Monteverde shared that there is considerable interest in exploring the subject more extensively, recognizing that the first film only scratched the surface. He indicated that discussions are underway about creating a sequel centered on the issue of child sex trafficking in Haiti. The original film, “Sound of Freedom,” became a major success, grossing over $173 million since its release in July, and telling the true story of Tim Ballard, a former government agent who founded Operation Underground Railroad to combat child sex trafficking in Colombia.
Despite its success, the film has faced skepticism from mainstream media and left-wing critics, with claims of it being a “conspiracy.” Monteverde, in response, debunked these misconceptions and criticized the mainstream media for sidelining the film’s real-life foundation, suspecting a deliberate avoidance of the film’s content.
The director revealed that his inspiration for the movie came after watching a news segment on child sex trafficking, which shook him deeply. Determined to address this critical issue, Monteverde initially drafted a fictional screenplay named “The Mogul.” However, upon meeting Tim Ballard and learning about his experiences as a former special agent, the direction of the film shifted towards Ballard’s real-life efforts against child sex trafficking.

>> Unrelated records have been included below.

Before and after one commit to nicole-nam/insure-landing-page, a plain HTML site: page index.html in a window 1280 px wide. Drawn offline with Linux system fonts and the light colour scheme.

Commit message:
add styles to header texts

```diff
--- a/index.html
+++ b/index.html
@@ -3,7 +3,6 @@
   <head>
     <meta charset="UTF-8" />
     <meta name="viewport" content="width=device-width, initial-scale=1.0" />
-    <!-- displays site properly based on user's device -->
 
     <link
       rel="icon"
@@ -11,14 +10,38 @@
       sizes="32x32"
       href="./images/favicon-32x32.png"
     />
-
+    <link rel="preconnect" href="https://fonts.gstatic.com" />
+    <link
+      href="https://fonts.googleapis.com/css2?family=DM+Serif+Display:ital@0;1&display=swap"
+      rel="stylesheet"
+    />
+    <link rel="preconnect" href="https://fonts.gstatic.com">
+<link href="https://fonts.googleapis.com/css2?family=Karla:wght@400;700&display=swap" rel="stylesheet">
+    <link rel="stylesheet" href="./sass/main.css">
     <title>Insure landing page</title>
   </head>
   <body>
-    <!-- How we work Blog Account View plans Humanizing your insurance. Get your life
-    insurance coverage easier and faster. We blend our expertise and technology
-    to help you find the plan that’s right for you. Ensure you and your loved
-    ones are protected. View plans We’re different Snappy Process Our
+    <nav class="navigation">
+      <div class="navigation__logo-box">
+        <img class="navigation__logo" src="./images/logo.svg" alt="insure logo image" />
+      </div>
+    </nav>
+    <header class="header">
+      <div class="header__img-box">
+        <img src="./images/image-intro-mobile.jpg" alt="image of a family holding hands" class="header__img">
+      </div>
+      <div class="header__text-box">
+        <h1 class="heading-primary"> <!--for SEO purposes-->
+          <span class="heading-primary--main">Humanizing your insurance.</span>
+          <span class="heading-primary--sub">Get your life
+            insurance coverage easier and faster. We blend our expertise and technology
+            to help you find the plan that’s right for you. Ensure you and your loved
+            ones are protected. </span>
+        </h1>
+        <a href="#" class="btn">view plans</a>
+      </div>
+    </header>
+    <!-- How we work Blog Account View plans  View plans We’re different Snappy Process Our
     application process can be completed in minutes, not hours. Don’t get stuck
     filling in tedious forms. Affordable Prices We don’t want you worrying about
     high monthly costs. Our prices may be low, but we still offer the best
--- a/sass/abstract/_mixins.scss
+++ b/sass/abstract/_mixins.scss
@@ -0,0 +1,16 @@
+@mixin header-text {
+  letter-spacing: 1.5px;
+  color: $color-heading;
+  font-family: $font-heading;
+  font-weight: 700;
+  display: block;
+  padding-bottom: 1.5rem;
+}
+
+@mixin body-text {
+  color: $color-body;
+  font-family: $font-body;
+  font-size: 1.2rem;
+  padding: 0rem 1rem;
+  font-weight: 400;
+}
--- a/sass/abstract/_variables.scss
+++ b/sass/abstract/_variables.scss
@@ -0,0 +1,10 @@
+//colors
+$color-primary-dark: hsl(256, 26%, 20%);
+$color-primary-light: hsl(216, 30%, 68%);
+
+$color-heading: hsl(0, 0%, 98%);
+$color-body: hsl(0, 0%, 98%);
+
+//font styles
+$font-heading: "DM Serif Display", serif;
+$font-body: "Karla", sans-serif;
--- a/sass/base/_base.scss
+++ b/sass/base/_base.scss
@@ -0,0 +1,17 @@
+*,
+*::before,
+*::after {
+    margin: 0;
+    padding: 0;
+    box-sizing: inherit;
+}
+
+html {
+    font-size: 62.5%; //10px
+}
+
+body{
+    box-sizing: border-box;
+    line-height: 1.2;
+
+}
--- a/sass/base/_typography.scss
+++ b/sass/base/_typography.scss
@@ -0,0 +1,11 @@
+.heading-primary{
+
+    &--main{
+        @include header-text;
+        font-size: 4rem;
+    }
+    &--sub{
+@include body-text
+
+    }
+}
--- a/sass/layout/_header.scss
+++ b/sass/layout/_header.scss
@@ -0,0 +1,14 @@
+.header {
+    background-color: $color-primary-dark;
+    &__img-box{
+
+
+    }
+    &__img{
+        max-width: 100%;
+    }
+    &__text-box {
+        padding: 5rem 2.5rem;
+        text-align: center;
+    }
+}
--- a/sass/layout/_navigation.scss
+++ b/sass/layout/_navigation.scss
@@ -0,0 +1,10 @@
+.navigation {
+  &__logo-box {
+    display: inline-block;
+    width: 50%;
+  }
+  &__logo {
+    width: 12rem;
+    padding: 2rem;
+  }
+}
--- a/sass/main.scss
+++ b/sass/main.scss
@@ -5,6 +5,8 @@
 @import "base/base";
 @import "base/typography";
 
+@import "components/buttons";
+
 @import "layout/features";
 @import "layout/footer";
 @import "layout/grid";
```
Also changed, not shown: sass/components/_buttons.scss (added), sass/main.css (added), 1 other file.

Monteverde clarified that the film was completed before the emergence of QAnon conspiracy theories, underscoring that the intention was to spotlight the dire problem of human trafficking, especially involving children. The director expressed dismay over the negative press the film received, describing it as “heartbreaking.” He defended his collaboration with lead actor Jim Caviezel, who had personal connections to the film’s themes due to adopting children from China.
Regarding the possible sequel focused on Haiti, Monteverde explained that Tim Ballard’s work in Haiti was substantial but was not included in the original film due to its complexity. The director expressed a strong desire to highlight the origins and complexities of the child sex trafficking issue, underscoring the importance of tackling these critical subjects with an unflinching and compassionate perspective.